Oil and gas companies typically need to monitor the contents of tanks and cylinders manually, or by relying on wired monitoring systems.

By integrating Sigfox radios into its products, Silicon Controls aims to offer automated, wireless tank and cylinder monitoring, thereby ensuring consistent fill-levels and reducing or eliminating the need for emergency deliveries. The automated monitoring could also reduce the need for maintenance.

Thinxtra, which operates Sigfox networks in Australia and New Zealand, will work with Silicon Controls to connect its monitoring equipment to a cloud-based server, via the Sigfox network.

Aria Systems Connects Cars Via the IoT
Aria Systems has created a Connected Vehicles solution for vehicle original equipment manufacturers (OEMs) to support the use of IoT and digital offerings in its products. Aria provides cloud-based management of IoT data from connected cars, industrial equipment and fleet vehicles. The offering can also be provided as a post- or pre-sale add-on service. The service enables the monitoring, monetizing and billing of on-board diagnostics data streams and can be integrated with smartphone apps, provisioning systems, payment processes and existing accounting of GL systems.

The company reports that the service can provide users with access to on-demand vehicles, subscriptions to fleets of cars in a luxury apartment of office, or mileage tracking on public or private roads. The service also gives dealerships ratings, diagnostics, and management and marketing tools. In addition, Connected Vehicles provides customers with tools to access a vehicle’s sensor-based data to enable usage-based vehicle leasing. Insurers, municipalities or urban planners could also use the tool to collect or analyze driver behaviors.

Companies such as Edmunds.com, Subaru and ZipCare Transportation are already using Connected Vehicles services, Aria reports.

GE Announces New Industrial Internet Platform
General Electric‘s Automation & Controls business arm introduced the Industrial Internet Control System (IICS) at its 2016 Connected Controls Symposium, held this week in Niskayuna, N.Y. The IICS, built on top of GE’s RX3i and Mark Vie industrial control systems, uses GE’s Field Agent ruggedized gateway, which collects sensor data from equipment and manufacturing systems. The IICS is designed to enable GE’s customers to connect sensor data, via the Field Agent devices, to GE’s Predix IoT platform, while also providing a means by which they can develop business-specific applications powered by Predix.

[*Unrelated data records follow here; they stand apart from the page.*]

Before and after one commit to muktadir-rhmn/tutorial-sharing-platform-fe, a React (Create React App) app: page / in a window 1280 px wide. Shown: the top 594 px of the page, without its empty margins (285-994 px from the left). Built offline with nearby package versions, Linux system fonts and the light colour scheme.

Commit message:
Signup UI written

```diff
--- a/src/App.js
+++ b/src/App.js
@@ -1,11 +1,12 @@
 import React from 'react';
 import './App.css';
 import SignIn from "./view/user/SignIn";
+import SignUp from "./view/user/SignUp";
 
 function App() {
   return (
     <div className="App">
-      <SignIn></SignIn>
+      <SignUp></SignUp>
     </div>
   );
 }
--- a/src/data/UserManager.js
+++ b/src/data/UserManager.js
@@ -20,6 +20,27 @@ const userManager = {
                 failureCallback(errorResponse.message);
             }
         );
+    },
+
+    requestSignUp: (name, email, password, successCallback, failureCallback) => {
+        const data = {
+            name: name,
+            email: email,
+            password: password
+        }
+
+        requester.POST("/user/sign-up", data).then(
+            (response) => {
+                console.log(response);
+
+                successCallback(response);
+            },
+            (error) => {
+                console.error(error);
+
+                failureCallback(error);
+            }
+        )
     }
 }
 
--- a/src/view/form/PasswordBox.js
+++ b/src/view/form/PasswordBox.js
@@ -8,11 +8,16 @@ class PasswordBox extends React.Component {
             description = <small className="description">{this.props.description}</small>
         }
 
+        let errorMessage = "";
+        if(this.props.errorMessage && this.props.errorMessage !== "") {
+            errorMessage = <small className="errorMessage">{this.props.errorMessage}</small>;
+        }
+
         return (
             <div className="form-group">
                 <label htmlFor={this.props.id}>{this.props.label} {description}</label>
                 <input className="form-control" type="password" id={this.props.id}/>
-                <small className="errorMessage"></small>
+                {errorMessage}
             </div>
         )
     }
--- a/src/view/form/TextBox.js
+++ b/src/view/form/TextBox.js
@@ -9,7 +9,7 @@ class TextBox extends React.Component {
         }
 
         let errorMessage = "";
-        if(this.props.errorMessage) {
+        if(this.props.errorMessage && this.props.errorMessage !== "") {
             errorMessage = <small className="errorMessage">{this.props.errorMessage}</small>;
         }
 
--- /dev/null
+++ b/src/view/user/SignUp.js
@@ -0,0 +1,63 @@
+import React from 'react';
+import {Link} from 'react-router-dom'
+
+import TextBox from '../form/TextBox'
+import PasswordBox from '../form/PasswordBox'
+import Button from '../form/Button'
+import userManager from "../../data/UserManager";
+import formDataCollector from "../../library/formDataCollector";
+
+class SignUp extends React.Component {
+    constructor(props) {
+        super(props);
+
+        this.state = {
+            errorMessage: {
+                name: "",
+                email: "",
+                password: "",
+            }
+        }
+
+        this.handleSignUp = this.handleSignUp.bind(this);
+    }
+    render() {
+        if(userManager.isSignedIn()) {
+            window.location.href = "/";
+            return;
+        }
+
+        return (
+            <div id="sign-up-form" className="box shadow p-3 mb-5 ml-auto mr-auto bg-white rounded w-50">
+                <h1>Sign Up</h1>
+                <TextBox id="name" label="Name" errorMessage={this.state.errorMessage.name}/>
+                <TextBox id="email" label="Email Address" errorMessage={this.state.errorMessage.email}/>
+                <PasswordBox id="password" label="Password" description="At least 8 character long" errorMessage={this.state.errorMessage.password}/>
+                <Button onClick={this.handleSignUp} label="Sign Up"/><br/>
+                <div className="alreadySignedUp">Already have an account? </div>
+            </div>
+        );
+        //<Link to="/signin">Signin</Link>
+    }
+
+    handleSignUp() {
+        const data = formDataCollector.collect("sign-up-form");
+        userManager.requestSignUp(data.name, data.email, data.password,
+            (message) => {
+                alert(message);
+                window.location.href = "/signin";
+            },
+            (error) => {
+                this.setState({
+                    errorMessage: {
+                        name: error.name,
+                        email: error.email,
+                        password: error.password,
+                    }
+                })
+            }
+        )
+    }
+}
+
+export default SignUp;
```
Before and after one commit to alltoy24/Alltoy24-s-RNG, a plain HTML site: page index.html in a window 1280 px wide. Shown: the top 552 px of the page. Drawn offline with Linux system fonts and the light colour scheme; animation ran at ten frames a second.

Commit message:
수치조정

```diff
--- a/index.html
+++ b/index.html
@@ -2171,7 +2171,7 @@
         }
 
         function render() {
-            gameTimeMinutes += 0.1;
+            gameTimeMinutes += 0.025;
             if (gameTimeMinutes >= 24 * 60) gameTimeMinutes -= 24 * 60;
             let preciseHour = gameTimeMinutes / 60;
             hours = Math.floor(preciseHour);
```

The IICS includes access to GE’s Industrial Cloud Platform, a real-time process optimization and control tool, data security tools, advanced analytics software and professional services, all offered in a modular, scalable format.

GE reports that its beta IICS customers have improved the performance of their monitored assets by more than 7 percent.